From before the crossing over of St. Columba to Iona, through to long after the abandonment of St. Kilda, islands have enthralled the minds of scholars. They are an ancient and integral part of the imagined Scottish landscape. Islands in Scotland have been attracting the interest of archaeologists since the birth of the discipline and their seemingly irresistible draw has not been waned.
The Scottish Archaeological Forum recently held an innovative conference to explore where this allure has brought us at the beginning of the twenty-first century. This authoritative volume gathers together the results of that conference and is invaluable for anyone interested in the archaeology of the Scottish islands. The contributors explore how islands have inspired scholars, present new discoveries and reinterpret material from prehistory to the recent past on islands from the Irish Sea to the North Atlantic as well as those that have been moulded in the imagination.

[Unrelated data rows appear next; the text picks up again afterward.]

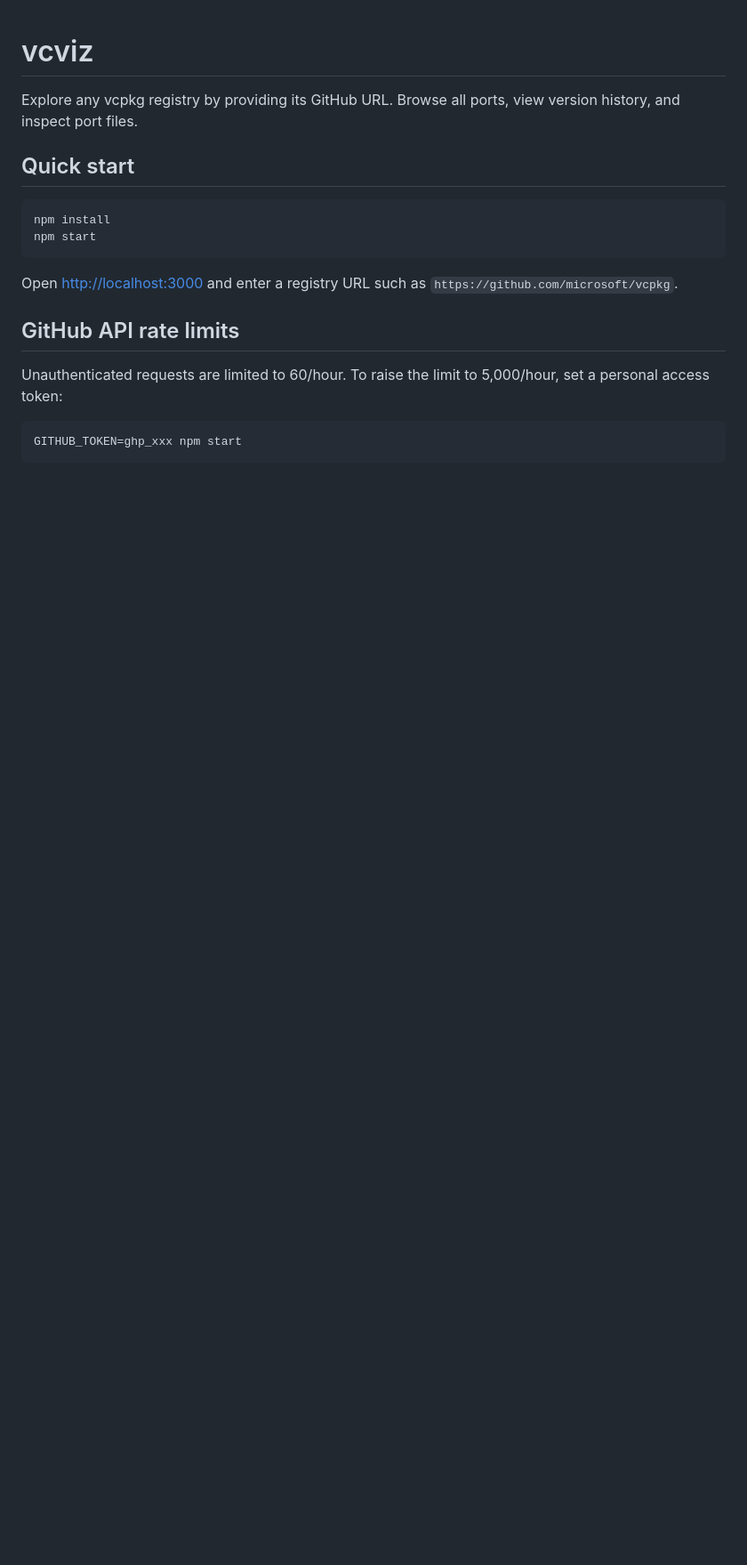
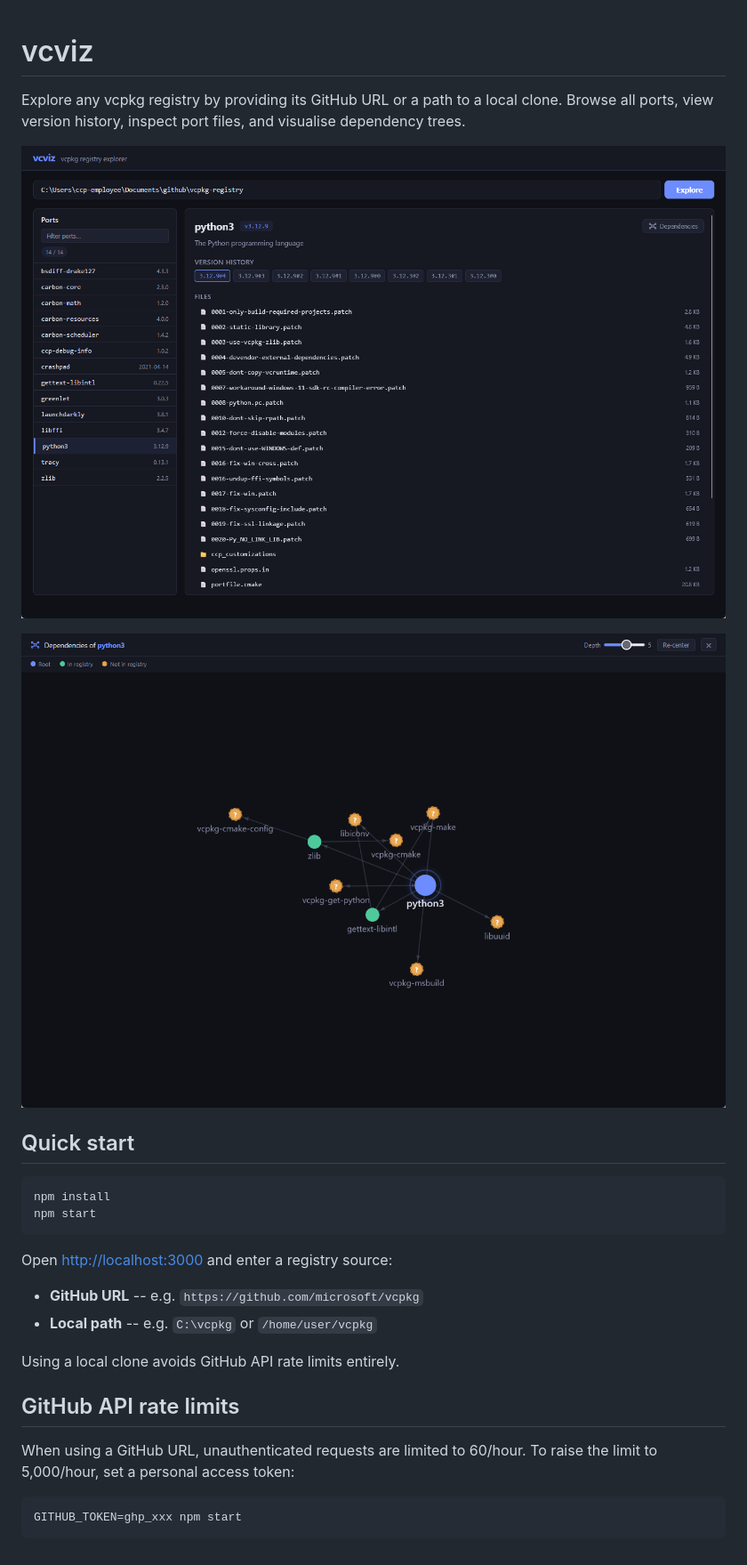
Before and after one commit to ccptoebeans/vcviz, a Markdown page: README.md, the part around the change. Shown: that part at 89% size. GitHub-like rendering; pictures changed too: screenshots/1.png (added), screenshots/2.png (added); blank space fills up the shorter version.

Commit message:
Add screenshots to readme

````diff
--- a/README.md
+++ b/README.md
@@ -1,6 +1,10 @@
 # vcviz
 
-Explore any vcpkg registry by providing its GitHub URL. Browse all ports, view version history, and inspect port files.
+Explore any vcpkg registry by providing its GitHub URL or a path to a local clone. Browse all ports, view version history, inspect port files, and visualise dependency trees.
+
+![Port explorer showing python3 with version history and files](screenshots/1.png)
+
+![Interactive dependency graph for python3, highlighting which dependencies are not in the registry](screenshots/2.png)
 
 ## Quick start
 
@@ -9,11 +13,16 @@ npm install
 npm start
 ```
 
-Open [http://localhost:3000](http://localhost:3000) and enter a registry URL such as `https://github.com/microsoft/vcpkg`.
+Open [http://localhost:3000](http://localhost:3000) and enter a registry source:
+
+- **GitHub URL** -- e.g. `https://github.com/microsoft/vcpkg`
+- **Local path** -- e.g. `C:\vcpkg` or `/home/user/vcpkg`
+
+Using a local clone avoids GitHub API rate limits entirely.
 
 ## GitHub API rate limits
 
-Unauthenticated requests are limited to 60/hour. To raise the limit to 5,000/hour, set a personal access token:
+When using a GitHub URL, unauthenticated requests are limited to 60/hour. To raise the limit to 5,000/hour, set a personal access token:
 
 ```bash
 GITHUB_TOKEN=ghp_xxx npm start
````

Individual chapters investigate ‘islandness’ in art, literature and archaeology, Irish identity, Bronze Age metalworking, standing stones in Mull, the interaction between island communities and archaeology, Foula, Iron Age land administration, lairds’ houses, the Mesolithic to Neolithic transition, Rathlin Island, Orcadian souterrains and Neolithic North Uist.